■ **Exercise requirements**: Leave the pictures out and restate every line below exactly.

*** Opening Source data ***

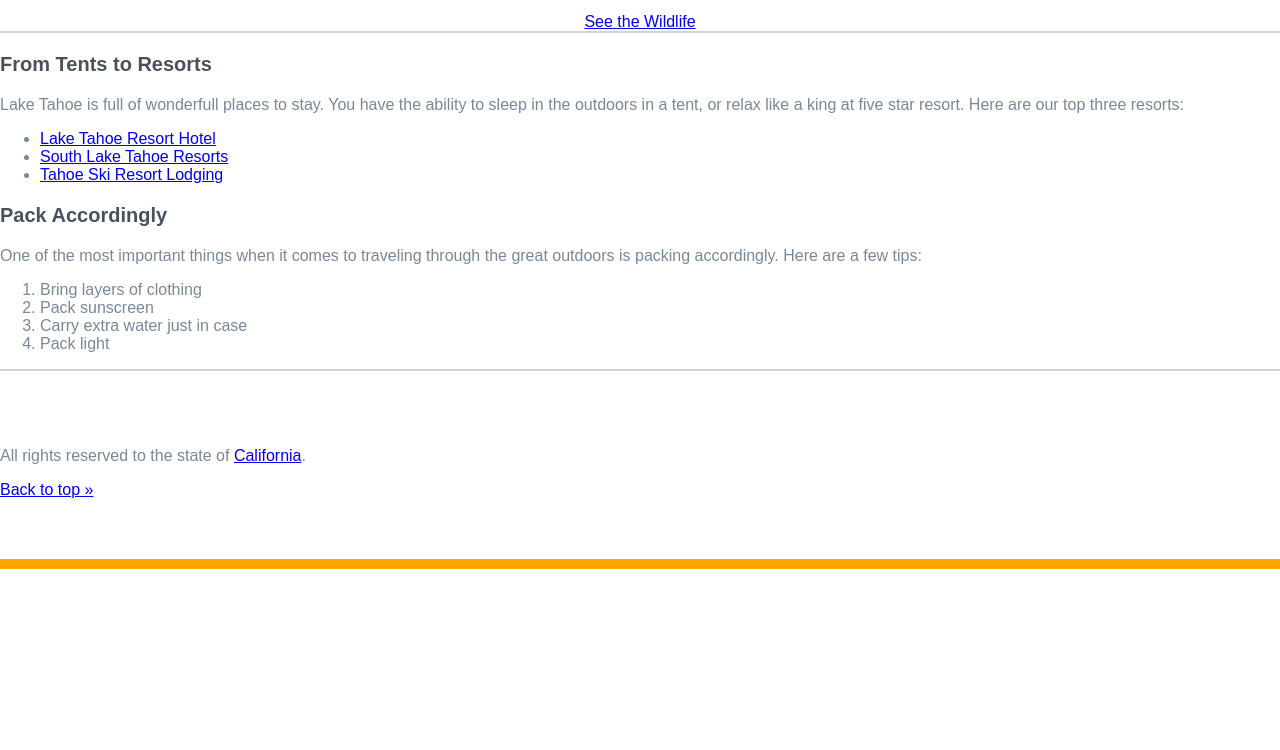
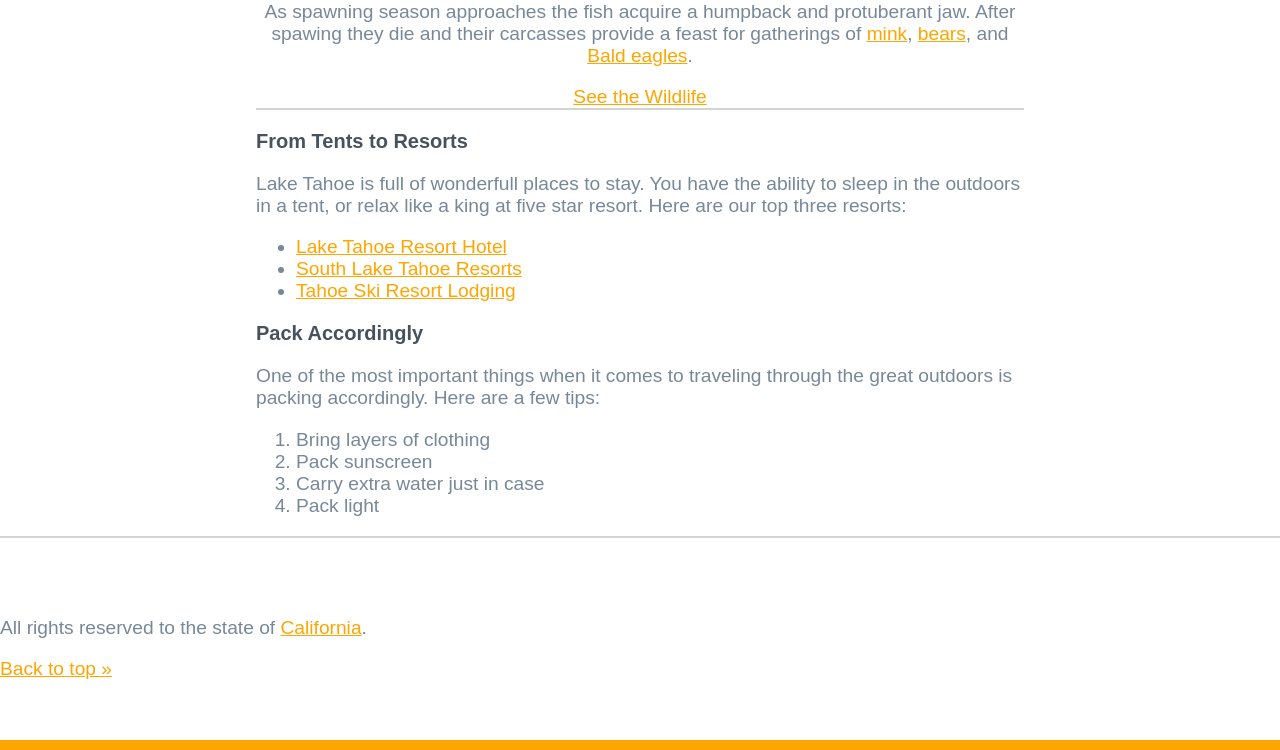
Before and after one commit to ygorlf/lake-tahoe, a plain HTML site: page index.html in a window 1280 px wide. Shown: the part 531-1281 px from the top of the page. Before the commit the page ends 1100 px from the top, so only its background shows below. Drawn offline with Linux system fonts and the light colour scheme.

Commit message:
link states and sections width

```diff
--- a/css/styles.css
+++ b/css/styles.css
@@ -1,6 +1,7 @@
 /* General tag Styles... */
 body {
 	color: lightslategrey;
+	font-size: 120%;
 }
 
 h1 {
@@ -20,6 +21,10 @@ h3 {
 .t-border {
 	border-top: 2px solid lightgrey;
 }
+
+a:link { color: orange; }
+
+a:visited { color: lightblue; }
 
 /* Main Header */
 .main-header {
@@ -41,6 +46,12 @@ h3 {
 
 }
 
+.about,
+.tips {
+	width: 60%;
+	margin: 0 auto;
+}
+
 /* Main Footer Section */
 #main-footer {
 	padding: 60px 0;
--- a/index.html
+++ b/index.html
@@ -18,15 +18,15 @@
 			Lake tahoe is one of the most breathtaking attractions located in California. It's home to a number of ski resorts, summer outdoor recreation, and tourist attractions. Snow and skiing are a significant part of the area's reputation.
 		</p>
 
-		<a href="#">Find out more</a>
+		<a href="#more">Find out more</a>
 
 		<h2>Check out all the Wildfie</h2>
 
 		<p>
-			As spawning season approaches the fish acquire a humpback and protuberant jaw. After spawing they die and their carcasses provide a feast for gatherings of <a href="#">mink</a>, <a href="#">bears</a>, and <a href="#">Bald eagles</a>.
+			As spawning season approaches the fish acquire a humpback and protuberant jaw. After spawing they die and their carcasses provide a feast for gatherings of <a href="#mink">mink</a>, <a href="#bears">bears</a>, and <a href="#eagles">Bald eagles</a>.
 		</p>
 
-		<a href="#">See the Wildlife</a>
+		<a href="#wildliefe">See the Wildlife</a>
 	</section>
 
 	<section class="tips t-border">
@@ -37,9 +37,9 @@
 		</p>
 
 		<ul>
-			<li><a href="#">Lake Tahoe Resort Hotel</a></li>
-			<li><a href="#">South Lake Tahoe Resorts</a></li>
-			<li><a href="#">Tahoe Ski Resort Lodging</a></li>
+			<li><a href="#resort-one">Lake Tahoe Resort Hotel</a></li>
+			<li><a href="#resort-two">South Lake Tahoe Resorts</a></li>
+			<li><a href="#resort-three">Tahoe Ski Resort Lodging</a></li>
 		</ul>
 
 		<h3>Pack Accordingly</h3>
@@ -58,7 +58,7 @@
 
 	<footer id="main-footer" class="t-border">
 		<p>
-			All rights reserved to the state of <a href="#">California</a>.
+			All rights reserved to the state of <a href="#california">California</a>.
 		</p>
 
 		<a href="#top">Back to top &raquo;</a>
```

*** Closing Source data ***

■ **Written answer**:
Before and after one commit to ygorlf/lake-tahoe, a plain HTML site: page index.html in a window 1280 px wide. Shown: the part 531-1281 px from the top of the page. Before the commit the page ends 1100 px from the top, so only its background shows below. Drawn offline with Linux system fonts and the light colour scheme.

Commit message:
link states and sections width

```diff
--- a/css/styles.css
+++ b/css/styles.css
@@ -1,6 +1,7 @@
 /* General tag Styles... */
 body {
 	color: lightslategrey;
+	font-size: 120%;
 }
 
 h1 {
@@ -20,6 +21,10 @@ h3 {
 .t-border {
 	border-top: 2px solid lightgrey;
 }
+
+a:link { color: orange; }
+
+a:visited { color: lightblue; }
 
 /* Main Header */
 .main-header {
@@ -41,6 +46,12 @@ h3 {
 
 }
 
+.about,
+.tips {
+	width: 60%;
+	margin: 0 auto;
+}
+
 /* Main Footer Section */
 #main-footer {
 	padding: 60px 0;
--- a/index.html
+++ b/index.html
@@ -18,15 +18,15 @@
 			Lake tahoe is one of the most breathtaking attractions located in California. It's home to a number of ski resorts, summer outdoor recreation, and tourist attractions. Snow and skiing are a significant part of the area's reputation.
 		</p>
 
-		<a href="#">Find out more</a>
+		<a href="#more">Find out more</a>
 
 		<h2>Check out all the Wildfie</h2>
 
 		<p>
-			As spawning season approaches the fish acquire a humpback and protuberant jaw. After spawing they die and their carcasses provide a feast for gatherings of <a href="#">mink</a>, <a href="#">bears</a>, and <a href="#">Bald eagles</a>.
+			As spawning season approaches the fish acquire a humpback and protuberant jaw. After spawing they die and their carcasses provide a feast for gatherings of <a href="#mink">mink</a>, <a href="#bears">bears</a>, and <a href="#eagles">Bald eagles</a>.
 		</p>
 
-		<a href="#">See the Wildlife</a>
+		<a href="#wildliefe">See the Wildlife</a>
 	</section>
 
 	<section class="tips t-border">
@@ -37,9 +37,9 @@
 		</p>
 
 		<ul>
-			<li><a href="#">Lake Tahoe Resort Hotel</a></li>
-			<li><a href="#">South Lake Tahoe Resorts</a></li>
-			<li><a href="#">Tahoe Ski Resort Lodging</a></li>
+			<li><a href="#resort-one">Lake Tahoe Resort Hotel</a></li>
+			<li><a href="#resort-two">South Lake Tahoe Resorts</a></li>
+			<li><a href="#resort-three">Tahoe Ski Resort Lodging</a></li>
 		</ul>
 
 		<h3>Pack Accordingly</h3>
@@ -58,7 +58,7 @@
 
 	<footer id="main-footer" class="t-border">
 		<p>
-			All rights reserved to the state of <a href="#">California</a>.
+			All rights reserved to the state of <a href="#california">California</a>.
 		</p>
 
 		<a href="#top">Back to top &raquo;</a>
```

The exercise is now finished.